  1. Cutting-edge methods

One effect of the aforementioned Anglo-Saxon political science bias might be the emphasis on quantitative methods – only 4 out of 32 papers worked with qualitative methods. Quantitative methods were highly sophisticated and it was in particular methodologically instructive to see experimental designs on the rise. Yet, the low representation of qualitative approaches and absence of mixed methods seemed to undermine to a certain degree the intention to bring one research field comprehensively together and achieve sound theoretical insights. This, however, was also mentioned in one evening discussion session.

 

  1. Outlook

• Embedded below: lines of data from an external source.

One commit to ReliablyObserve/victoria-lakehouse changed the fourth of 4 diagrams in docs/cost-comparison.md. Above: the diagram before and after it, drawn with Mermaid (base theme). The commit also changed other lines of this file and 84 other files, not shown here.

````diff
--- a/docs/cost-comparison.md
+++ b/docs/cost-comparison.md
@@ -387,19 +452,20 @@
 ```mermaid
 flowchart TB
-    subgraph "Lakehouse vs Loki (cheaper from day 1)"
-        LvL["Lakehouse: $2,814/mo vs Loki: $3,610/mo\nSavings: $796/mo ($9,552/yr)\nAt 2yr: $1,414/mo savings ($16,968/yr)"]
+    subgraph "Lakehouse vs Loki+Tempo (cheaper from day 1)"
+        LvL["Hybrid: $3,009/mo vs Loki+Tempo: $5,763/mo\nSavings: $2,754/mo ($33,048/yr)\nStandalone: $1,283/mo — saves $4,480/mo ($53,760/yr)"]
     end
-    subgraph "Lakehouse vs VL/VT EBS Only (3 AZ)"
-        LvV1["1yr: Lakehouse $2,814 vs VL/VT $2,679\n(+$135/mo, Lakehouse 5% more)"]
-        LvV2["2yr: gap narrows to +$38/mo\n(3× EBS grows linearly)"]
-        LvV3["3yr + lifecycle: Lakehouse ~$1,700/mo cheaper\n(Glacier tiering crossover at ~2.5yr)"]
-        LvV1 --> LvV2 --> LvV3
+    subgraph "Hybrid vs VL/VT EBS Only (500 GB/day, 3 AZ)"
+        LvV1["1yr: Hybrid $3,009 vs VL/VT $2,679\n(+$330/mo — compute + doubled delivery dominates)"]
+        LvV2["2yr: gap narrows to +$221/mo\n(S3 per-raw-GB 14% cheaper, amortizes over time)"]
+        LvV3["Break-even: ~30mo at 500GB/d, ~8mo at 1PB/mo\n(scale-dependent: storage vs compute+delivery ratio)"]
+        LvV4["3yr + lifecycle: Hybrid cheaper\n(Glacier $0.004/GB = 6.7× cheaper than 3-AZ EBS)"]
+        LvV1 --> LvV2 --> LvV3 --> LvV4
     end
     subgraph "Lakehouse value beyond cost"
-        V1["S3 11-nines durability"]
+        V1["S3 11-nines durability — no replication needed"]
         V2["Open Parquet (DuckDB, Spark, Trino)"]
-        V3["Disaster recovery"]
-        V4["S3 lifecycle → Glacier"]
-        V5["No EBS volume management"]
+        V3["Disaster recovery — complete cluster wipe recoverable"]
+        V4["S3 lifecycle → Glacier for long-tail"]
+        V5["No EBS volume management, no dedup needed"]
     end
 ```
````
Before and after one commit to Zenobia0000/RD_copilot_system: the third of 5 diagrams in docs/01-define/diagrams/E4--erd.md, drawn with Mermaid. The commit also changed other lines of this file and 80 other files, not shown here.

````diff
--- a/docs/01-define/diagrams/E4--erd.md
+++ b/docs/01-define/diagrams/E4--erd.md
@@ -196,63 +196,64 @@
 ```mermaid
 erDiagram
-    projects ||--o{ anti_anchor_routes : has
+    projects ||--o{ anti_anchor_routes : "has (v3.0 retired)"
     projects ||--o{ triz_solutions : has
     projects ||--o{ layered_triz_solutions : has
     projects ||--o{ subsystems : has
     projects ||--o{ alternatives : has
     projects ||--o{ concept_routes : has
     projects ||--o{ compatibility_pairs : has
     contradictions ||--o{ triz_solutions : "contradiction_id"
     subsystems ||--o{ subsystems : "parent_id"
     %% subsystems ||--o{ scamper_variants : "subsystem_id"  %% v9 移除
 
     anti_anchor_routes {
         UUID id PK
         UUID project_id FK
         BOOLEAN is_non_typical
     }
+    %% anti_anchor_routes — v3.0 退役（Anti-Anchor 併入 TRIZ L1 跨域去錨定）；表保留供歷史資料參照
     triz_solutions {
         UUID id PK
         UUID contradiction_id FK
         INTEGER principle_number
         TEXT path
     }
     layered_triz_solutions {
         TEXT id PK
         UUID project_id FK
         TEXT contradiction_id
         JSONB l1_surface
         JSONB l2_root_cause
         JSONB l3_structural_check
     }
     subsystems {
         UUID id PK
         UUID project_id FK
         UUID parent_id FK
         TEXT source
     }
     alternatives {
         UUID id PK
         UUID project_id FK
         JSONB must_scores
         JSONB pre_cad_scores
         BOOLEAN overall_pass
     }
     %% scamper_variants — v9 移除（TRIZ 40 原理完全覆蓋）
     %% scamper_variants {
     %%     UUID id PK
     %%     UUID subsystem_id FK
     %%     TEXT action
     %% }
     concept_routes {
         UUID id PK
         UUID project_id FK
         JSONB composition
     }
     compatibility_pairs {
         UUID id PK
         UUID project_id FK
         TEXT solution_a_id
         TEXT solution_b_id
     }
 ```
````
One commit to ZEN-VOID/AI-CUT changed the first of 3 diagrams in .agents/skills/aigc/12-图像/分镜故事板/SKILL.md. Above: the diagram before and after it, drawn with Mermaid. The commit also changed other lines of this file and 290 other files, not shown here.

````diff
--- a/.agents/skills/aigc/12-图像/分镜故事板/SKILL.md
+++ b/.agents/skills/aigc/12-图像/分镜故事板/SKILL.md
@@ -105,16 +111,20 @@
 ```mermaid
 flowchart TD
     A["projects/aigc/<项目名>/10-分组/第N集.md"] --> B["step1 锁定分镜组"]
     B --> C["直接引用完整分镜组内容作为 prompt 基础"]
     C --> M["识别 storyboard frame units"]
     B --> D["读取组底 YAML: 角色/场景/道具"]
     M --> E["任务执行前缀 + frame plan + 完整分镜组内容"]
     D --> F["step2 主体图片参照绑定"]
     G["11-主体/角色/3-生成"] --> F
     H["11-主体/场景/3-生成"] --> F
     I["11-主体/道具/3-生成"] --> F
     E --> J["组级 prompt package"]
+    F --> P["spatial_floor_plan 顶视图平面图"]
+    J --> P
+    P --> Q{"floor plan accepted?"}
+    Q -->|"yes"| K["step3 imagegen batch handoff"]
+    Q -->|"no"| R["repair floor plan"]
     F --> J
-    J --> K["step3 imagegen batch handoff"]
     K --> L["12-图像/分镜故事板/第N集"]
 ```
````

Nonetheless, these were rather formal or organizational points, which seem to be quite normal for a first conference, which is intended to mark a starting point for the gradual definition of a potential new or stronger field. The conference is planned to continue in a rotating, self-organizing manner, and the next conference is set to be held in Gerzensee, Switzerland, so many of the points raised above can be easily addressed already in the second Richard Wesley Conference on Environmental Politics and Governance. In case you are now more interested in the conference and emerging research community, you can sign up to the listserver, which was set up to provide information on, and facilitate knowledge sharing within the research community. Abstracts for the second conference are due soon, by November 3, 2015; do not miss the opportunity, we are still amazed by our outstanding stay on Bainbridge Island.

See our presentation in EDGE – Presentations.